State Senator Bob Mensch’s (R-Montgomery) Senate Resolution 237, which would encourage county and local government and emergency services agencies to work with the Pennsylvania State Police and the Office of Public Safety Radio to create interoperability for the latest iteration of the Statewide Radio Network (STARnet), recently was approved by the Senate Veterans Affairs and Emergency Preparedness Committee.

It is the latest effort to solve the decades-long process of creating a statewide public safety radio network.

Currently, Pennsylvania has nearly 30 different radio networks in use for first responders and emergency services personnel statewide. On the local level, there is a patchwork of radio networks that have varying levels of interoperability with one another and the statewide network.

The various levels of coverage and the lack of consistent interoperability have led to public safety concerns and the search for a viable statewide solution.

The efforts related to STARnet have been in operation since 1996, when Gov. Tom Ridge signed Act 148, which authorized the creation of a uniform statewide radio network to be used by emergency services personnel.

Since then, nearly $1 billion has been spent on multiple failed attempts to find a viable solution.

The latest iteration of the network, P25, is currently in the pilot phase, with the rollout expected to continue into 2021, when statewide fulfillment could be realized.

However, in order for that to occur, communication with local governments on the future of the radio network is key, said Mensch.

“I think everyone in the legislature is aware that over the previous two decades, we’ve had some difficulty with implementing a radio system that remains in place (and) provides the fiscal stability that the state needs to establish an operational system that can grow forward and is futuristic in its view,” he said. “As we move forward, I think it’s important we, as a state, begin to roll out more information to the counties and to the municipalities about the direction that the state is going. What I think we want to do is, to the extent that we can, avoid duplicate costs that might occur in counties and municipalities as they make patches or amendments to their system not knowing where P25 is headed.”

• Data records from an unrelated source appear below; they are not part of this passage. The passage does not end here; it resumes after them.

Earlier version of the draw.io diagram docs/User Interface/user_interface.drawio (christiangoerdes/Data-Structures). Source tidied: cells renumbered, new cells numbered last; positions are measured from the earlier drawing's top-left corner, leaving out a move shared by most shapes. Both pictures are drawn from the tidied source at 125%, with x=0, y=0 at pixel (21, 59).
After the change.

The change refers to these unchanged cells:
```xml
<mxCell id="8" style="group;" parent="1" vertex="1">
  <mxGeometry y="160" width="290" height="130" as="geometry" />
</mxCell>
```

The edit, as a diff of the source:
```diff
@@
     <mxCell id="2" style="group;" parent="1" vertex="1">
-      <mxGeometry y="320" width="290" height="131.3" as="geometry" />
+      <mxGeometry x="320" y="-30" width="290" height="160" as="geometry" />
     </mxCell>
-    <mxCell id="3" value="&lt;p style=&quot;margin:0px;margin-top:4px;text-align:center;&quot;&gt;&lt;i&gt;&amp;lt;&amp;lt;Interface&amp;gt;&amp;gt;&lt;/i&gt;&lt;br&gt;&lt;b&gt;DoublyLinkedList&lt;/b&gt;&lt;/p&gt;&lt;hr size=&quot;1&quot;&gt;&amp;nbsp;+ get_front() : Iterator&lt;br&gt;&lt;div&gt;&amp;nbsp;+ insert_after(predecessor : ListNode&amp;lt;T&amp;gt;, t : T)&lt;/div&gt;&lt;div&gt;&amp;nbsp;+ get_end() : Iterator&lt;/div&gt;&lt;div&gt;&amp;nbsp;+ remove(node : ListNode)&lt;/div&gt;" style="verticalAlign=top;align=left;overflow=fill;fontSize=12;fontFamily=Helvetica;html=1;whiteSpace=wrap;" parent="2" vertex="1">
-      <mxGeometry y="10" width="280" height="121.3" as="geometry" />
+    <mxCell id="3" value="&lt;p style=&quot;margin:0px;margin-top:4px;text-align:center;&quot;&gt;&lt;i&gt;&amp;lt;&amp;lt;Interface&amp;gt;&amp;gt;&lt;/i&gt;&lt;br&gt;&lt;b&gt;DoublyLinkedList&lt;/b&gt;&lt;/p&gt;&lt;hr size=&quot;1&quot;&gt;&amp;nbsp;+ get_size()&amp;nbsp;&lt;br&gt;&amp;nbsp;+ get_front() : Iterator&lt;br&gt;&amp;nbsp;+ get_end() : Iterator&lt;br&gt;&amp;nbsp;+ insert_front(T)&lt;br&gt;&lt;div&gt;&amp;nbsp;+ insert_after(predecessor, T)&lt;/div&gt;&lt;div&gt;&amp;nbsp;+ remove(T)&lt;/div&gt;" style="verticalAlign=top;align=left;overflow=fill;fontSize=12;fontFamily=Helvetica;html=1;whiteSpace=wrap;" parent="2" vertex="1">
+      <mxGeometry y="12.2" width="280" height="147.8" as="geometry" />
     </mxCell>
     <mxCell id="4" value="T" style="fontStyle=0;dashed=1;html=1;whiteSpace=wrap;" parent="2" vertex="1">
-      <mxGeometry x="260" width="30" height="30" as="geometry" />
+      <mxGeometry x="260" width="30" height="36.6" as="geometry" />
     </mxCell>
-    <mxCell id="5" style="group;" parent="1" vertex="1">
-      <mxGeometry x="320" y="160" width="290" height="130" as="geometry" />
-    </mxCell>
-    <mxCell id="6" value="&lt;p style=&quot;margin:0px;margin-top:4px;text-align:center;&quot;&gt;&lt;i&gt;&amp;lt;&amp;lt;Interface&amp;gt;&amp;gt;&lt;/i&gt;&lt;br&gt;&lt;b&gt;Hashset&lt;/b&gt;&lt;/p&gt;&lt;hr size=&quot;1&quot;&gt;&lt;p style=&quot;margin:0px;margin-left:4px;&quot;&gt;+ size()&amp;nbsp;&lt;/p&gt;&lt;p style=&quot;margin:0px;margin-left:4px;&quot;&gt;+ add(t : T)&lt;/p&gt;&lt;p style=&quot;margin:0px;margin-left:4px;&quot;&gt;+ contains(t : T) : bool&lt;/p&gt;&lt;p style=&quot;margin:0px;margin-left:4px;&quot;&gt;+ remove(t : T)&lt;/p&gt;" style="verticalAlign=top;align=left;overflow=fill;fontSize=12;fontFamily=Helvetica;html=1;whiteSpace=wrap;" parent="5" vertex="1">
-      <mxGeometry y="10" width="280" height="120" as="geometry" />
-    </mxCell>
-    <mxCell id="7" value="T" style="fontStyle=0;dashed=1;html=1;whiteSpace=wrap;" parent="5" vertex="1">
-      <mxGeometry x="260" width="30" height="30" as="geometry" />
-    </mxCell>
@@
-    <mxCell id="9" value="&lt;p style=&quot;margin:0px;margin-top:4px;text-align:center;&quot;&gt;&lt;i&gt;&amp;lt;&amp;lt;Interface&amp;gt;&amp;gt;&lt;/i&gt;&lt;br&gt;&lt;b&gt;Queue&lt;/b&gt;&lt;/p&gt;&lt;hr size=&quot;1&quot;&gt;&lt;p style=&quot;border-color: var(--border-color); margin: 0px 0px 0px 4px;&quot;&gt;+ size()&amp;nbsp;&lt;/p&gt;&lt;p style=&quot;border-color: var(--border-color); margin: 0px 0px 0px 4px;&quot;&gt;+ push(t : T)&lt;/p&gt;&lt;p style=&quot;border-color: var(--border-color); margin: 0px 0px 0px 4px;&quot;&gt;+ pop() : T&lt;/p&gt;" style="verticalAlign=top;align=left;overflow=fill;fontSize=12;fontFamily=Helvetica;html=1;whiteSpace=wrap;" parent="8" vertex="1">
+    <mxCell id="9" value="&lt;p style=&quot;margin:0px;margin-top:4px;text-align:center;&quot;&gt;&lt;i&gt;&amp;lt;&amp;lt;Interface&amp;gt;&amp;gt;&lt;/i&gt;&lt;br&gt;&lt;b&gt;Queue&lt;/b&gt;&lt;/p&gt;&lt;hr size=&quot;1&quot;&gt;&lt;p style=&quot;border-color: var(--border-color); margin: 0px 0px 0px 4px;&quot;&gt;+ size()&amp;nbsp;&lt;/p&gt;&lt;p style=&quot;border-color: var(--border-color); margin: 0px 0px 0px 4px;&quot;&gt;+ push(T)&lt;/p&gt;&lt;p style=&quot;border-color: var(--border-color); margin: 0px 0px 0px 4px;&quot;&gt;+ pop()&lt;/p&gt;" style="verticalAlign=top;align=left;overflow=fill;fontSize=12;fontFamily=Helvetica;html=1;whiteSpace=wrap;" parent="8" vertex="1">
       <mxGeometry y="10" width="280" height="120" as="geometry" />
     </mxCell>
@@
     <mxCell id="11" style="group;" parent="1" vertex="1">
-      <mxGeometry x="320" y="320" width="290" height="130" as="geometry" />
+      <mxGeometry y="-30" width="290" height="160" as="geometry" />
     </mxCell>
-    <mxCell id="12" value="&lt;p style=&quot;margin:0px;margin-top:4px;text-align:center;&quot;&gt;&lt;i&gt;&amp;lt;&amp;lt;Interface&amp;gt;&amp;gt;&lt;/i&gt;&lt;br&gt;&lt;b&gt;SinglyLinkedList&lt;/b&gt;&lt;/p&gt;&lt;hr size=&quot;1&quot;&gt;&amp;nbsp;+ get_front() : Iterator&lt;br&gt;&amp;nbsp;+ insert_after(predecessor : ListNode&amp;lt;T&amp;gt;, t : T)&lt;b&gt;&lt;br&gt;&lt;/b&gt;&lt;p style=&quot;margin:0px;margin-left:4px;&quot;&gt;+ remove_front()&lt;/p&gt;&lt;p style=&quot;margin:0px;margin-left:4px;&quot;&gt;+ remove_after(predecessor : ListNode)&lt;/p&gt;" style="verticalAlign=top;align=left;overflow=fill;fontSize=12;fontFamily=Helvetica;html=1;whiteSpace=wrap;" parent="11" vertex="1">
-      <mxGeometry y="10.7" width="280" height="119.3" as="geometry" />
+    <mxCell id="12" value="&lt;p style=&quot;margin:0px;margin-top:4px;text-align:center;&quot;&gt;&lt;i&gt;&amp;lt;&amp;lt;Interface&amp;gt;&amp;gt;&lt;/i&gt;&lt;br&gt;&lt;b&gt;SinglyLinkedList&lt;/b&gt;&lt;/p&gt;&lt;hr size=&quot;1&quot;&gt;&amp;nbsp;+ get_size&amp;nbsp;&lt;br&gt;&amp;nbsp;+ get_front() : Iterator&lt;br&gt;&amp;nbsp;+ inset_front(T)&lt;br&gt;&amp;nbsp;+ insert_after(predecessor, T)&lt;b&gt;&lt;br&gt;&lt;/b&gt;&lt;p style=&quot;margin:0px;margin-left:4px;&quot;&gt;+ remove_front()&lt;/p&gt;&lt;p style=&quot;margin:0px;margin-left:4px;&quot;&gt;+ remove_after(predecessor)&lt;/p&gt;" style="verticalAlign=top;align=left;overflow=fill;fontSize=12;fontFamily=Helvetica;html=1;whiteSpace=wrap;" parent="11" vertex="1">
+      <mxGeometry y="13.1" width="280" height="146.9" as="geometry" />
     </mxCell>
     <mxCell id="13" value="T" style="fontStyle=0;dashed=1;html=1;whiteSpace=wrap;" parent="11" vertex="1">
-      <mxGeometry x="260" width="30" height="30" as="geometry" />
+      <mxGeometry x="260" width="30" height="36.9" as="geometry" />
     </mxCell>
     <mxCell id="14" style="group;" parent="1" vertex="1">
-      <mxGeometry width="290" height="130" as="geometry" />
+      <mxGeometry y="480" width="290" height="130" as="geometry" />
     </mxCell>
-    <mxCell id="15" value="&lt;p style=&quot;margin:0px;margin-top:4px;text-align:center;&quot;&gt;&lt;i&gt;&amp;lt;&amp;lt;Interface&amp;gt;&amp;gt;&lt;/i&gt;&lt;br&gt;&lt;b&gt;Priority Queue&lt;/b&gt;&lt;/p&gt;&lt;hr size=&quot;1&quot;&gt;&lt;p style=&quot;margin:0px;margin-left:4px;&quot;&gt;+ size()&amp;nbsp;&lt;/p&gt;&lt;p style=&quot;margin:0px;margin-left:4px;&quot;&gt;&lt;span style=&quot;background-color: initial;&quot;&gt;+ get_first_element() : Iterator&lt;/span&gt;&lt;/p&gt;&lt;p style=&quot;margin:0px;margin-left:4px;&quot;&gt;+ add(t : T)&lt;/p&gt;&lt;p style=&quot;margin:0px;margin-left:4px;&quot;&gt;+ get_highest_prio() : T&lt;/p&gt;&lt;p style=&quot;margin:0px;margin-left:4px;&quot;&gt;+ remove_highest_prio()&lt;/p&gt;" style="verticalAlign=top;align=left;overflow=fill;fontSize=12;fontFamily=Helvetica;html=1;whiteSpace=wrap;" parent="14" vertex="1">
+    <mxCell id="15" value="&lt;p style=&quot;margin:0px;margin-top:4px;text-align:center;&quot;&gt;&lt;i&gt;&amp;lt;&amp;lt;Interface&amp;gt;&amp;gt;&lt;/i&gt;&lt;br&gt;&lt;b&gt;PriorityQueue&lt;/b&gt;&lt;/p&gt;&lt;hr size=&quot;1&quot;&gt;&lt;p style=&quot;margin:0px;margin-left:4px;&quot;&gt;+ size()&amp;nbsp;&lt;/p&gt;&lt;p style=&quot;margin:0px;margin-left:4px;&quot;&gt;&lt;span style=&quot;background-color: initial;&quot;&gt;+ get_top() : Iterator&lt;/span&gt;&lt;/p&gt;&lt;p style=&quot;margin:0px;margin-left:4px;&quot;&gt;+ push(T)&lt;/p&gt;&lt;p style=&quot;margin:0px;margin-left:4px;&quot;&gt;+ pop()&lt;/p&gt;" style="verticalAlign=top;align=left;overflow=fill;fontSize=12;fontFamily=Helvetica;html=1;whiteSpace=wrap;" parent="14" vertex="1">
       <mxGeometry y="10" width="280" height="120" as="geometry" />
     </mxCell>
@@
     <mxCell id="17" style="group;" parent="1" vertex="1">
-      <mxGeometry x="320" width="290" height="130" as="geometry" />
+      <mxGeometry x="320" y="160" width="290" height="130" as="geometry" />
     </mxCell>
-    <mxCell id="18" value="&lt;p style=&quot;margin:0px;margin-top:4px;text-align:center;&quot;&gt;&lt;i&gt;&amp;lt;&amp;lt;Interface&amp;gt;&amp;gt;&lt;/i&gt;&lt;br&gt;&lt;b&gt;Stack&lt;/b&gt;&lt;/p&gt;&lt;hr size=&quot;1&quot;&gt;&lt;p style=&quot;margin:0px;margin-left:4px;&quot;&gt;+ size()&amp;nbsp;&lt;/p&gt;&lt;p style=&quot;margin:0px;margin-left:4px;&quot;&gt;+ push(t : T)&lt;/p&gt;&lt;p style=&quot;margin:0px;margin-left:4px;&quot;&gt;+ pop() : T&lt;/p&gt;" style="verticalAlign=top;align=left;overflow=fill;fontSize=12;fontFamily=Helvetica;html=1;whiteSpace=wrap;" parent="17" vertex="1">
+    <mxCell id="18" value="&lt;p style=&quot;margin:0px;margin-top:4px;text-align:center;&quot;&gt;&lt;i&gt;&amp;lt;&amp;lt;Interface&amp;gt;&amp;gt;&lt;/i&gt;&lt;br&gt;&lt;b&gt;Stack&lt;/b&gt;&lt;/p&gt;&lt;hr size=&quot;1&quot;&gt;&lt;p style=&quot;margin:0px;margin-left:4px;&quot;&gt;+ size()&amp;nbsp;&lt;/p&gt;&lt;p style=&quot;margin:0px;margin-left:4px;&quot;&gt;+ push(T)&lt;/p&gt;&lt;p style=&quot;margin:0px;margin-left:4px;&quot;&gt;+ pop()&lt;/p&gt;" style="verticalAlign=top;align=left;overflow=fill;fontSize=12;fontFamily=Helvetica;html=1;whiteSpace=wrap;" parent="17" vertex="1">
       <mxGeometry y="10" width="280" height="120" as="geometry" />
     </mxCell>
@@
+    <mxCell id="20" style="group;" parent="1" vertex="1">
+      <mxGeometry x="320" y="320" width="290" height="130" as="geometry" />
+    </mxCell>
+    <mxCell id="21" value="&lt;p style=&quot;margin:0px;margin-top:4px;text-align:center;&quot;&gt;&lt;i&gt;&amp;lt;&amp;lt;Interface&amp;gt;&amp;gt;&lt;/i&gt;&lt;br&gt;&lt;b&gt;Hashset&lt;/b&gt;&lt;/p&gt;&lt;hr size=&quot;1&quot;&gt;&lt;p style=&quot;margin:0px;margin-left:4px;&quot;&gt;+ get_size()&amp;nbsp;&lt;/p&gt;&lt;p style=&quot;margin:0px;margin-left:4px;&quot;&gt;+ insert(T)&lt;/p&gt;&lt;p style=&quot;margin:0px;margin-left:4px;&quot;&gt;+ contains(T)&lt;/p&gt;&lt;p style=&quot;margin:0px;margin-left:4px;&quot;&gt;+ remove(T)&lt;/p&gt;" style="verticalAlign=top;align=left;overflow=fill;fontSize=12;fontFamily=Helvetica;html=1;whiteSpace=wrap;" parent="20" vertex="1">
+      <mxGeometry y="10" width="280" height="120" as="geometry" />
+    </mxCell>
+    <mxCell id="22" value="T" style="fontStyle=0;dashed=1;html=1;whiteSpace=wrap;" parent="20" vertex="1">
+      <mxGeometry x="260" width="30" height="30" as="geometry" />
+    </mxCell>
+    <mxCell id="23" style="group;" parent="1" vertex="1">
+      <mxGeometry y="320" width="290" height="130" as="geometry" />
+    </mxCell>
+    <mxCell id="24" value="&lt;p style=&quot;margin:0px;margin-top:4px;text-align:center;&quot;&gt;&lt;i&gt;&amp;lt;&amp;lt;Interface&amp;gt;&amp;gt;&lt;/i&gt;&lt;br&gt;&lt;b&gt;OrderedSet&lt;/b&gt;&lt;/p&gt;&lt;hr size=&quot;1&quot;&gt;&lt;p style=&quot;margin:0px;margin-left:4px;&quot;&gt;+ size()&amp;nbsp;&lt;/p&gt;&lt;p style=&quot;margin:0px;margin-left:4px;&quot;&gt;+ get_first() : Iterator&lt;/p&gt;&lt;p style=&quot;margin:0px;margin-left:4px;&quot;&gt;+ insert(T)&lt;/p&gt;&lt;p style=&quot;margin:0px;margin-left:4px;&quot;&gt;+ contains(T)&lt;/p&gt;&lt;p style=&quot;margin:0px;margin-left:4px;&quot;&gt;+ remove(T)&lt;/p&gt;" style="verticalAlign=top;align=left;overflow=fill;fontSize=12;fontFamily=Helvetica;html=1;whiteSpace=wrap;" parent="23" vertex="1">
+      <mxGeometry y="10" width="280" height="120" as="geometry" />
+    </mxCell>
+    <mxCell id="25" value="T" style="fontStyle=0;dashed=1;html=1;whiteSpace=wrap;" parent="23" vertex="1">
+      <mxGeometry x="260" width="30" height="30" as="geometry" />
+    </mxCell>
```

Last session, the Senate passed Senate Resolution 325, which urged the Wolf administration to solve the statewide radio network issues.

The administration’s response, the current P25 system, is currently being tested in northwestern counties where interoperability with extant local radio systems, international and inter-state frequencies, and compatibility with federal radio networks is being tested.

Maj. Diane Stackhouse, director of the Pennsylvania State Police’s Bureau of Communications and Information Services, recently told the committee that statewide coverage is still anticipated for 2021.

“We are excited about coming to the conclusion of the pilot stage, which means at the end of December we will transition to a statewide rollout,” she said. “As we move forward, we are about building bridges with counties…I’m excited about the ongoing possibilities with counties and being interoperable. These are exciting times – we don’t want to force counties to join, but we offer partnering scenarios that might be attractive to counties.”

Sen. Randy Vulakovich (R-Allegheny), the Majority Chairman of the Senate Veterans Affairs and Emergency Preparedness Committee, noted that however the rollout progresses, it must be careful to avoid “the sins of the past” that have left the Commonwealth with nearly a billion dollars in out-of-pocket expenses, but nothing to show for it.

“Having spent 27 years in law enforcement, I know how imperative it is for our first responders to communicate in emergencies,” said. Sen. Vulakovich. “While there have been several misfires on the Statewide Radio System over the past several decades, the State Police are making solid progress with the new P25 Pilot Program and this resolution simply encourages further collaboration at the state and local levels.”

As of October 2016, the Pennsylvania State Police has allocated $44.5 million for implementation of P25, with more costs likely to come as statewide implementation grows near and newer individual radios will need to be replaced.

 

Jason Gottesman is the Harrisburg Bureau Chief of The PLS Reporter, a news website dedicated to covering Pennsylvania’s government.